        available there for those kids. Pity the ones who missed it.

        Love and prayers,
        Jerome, OSB
        http://www.stmarysmonastery.org
        jeromeleo@...
        Petersham, MA

        [Non-text portions of this message have been removed]
      • Jerry Lee
        +PAX Prayers, please, for Stephanie, beginning divorce proceedings, for Courtney, about to deliver her third child, and for Bob and his recovery and for
        Message 3 of 5 , Mar 23, 2006
        • 0 Attachment
          +PAX

          Prayers, please, for Stephanie, beginning divorce proceedings, for Courtney, about to deliver her third child, and for Bob and his recovery and for Anthony, travelling to Virginia. Prayers for Sr. Germaine, severe eye problems, uncertain prognosis, possibly extensive vision loss. Prayers for Tom, undergoing epidural today in hopes of some back pain relief, his pain has been very resistant to medical control. Prayers for John, a college senior majoring in voice who is having serious hearing problems, a frightening matter given his choice of career. Prayers for Pete, for whom we have been praying. Multiple vascular problems leave his continued health a matter very much in question. For his family and doctors, too, that all make the decisions God wants. Lord, help us all as You know and will. God's will is best. All is mercy and grace. God is never absent, praise Him! Thanks so much. JL
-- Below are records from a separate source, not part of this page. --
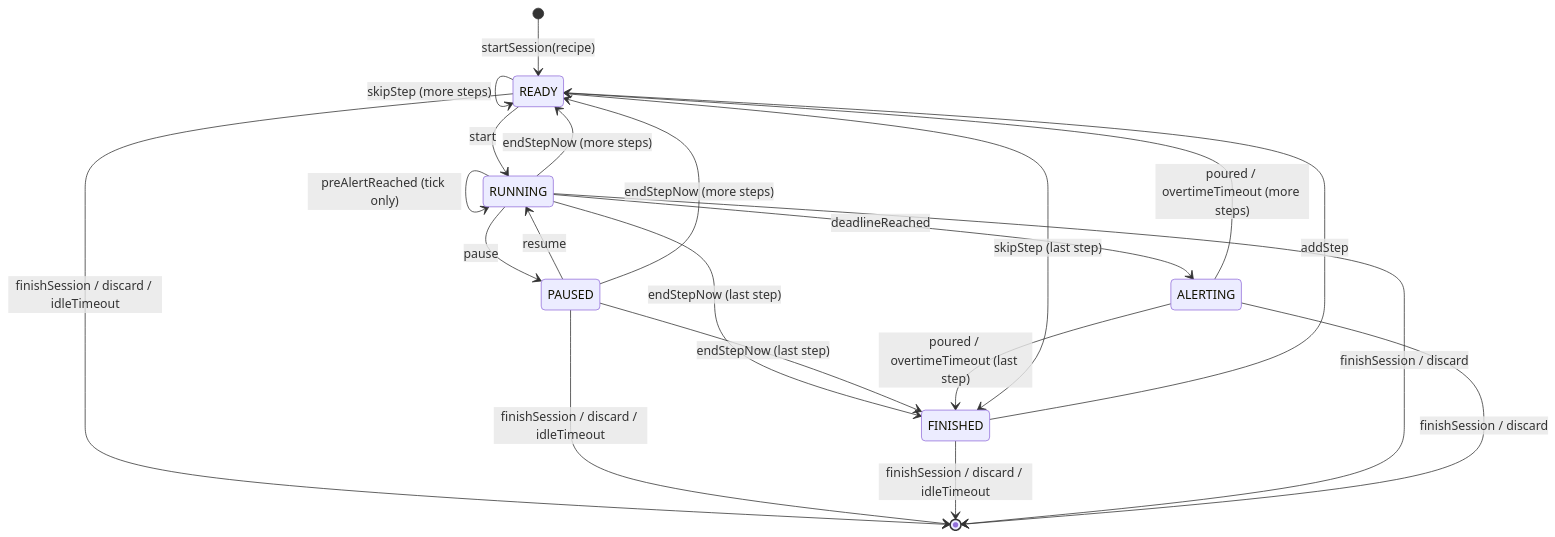
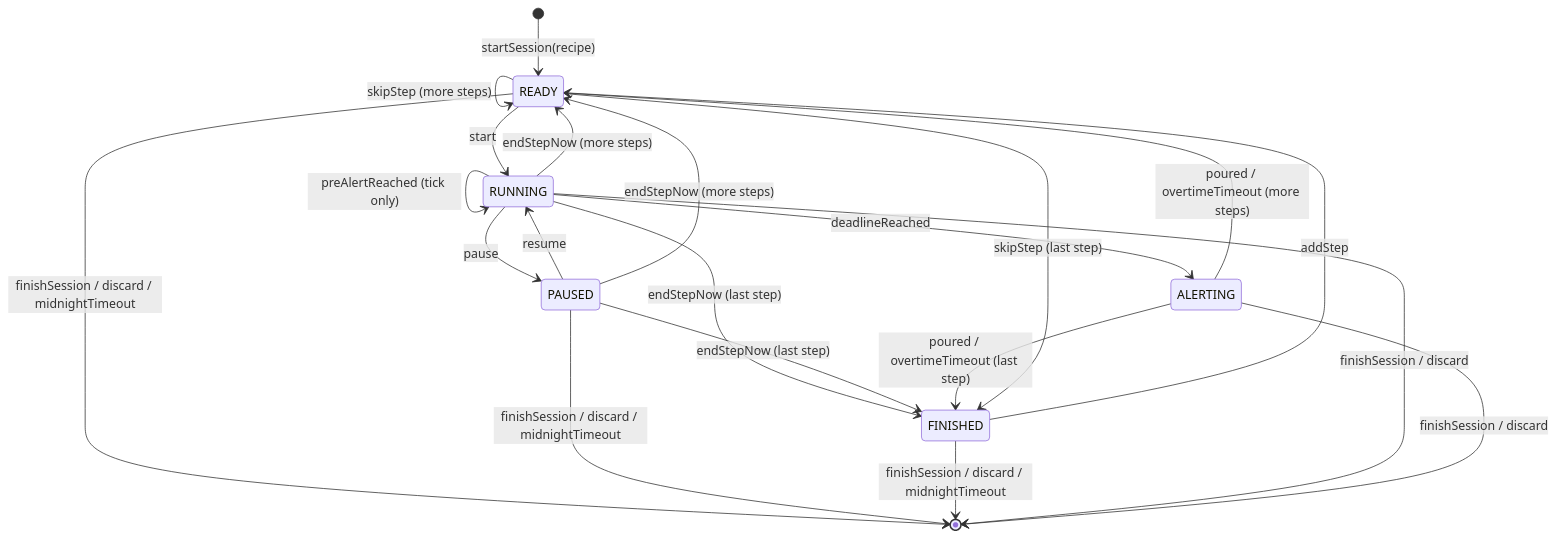
The first of 2 diagrams in docs/specs/04-brew-timer.md (katznmeik/UmamiT), drawn with Mermaid before and after one commit. The commit also changed other lines of this file and 5 other files, not shown here.

````diff
--- a/docs/specs/04-brew-timer.md
+++ b/docs/specs/04-brew-timer.md
@@ -44,23 +44,23 @@
 ```mermaid
 stateDiagram-v2
     [*] --> READY: startSession(recipe)
     READY --> RUNNING: start
     RUNNING --> PAUSED: pause
     PAUSED --> RUNNING: resume
     RUNNING --> RUNNING: preAlertReached (tick only)
     RUNNING --> ALERTING: deadlineReached
     RUNNING --> READY: endStepNow (more steps)
     RUNNING --> FINISHED: endStepNow (last step)
     PAUSED --> READY: endStepNow (more steps)
     PAUSED --> FINISHED: endStepNow (last step)
     ALERTING --> READY: poured / overtimeTimeout (more steps)
     ALERTING --> FINISHED: poured / overtimeTimeout (last step)
     READY --> READY: skipStep (more steps)
     READY --> FINISHED: skipStep (last step)
     FINISHED --> READY: addStep
-    READY --> [*]: finishSession / discard / idleTimeout
-    PAUSED --> [*]: finishSession / discard / idleTimeout
-    FINISHED --> [*]: finishSession / discard / idleTimeout
+    READY --> [*]: finishSession / discard / midnightTimeout
+    PAUSED --> [*]: finishSession / discard / midnightTimeout
+    FINISHED --> [*]: finishSession / discard / midnightTimeout
     RUNNING --> [*]: finishSession / discard
     ALERTING --> [*]: finishSession / discard
 ```
````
          March 23, July 23, November 22
          Chapter 43: On Those Who Come Late to the Work of God or to Table

          Anyone who does not come to table before the verse,
          so that all together may say the verse and the oration
          and all sit down to table at the same time --
          anyone who
          through his own carelessness or bad habit
          does not come on time
          shall be corrected for this up to the second time.
          If then he does not amend,
          he shall not be allowed to share in the common table,
          but shall be separated from the company of all
          and made to eat alone,
          and his portion of wine shall be taken away from him,
          until he has made satisfaction and has amended.
          And let him suffer a like penalty who is not present
          at the verse said after the meal.

          REFLECTION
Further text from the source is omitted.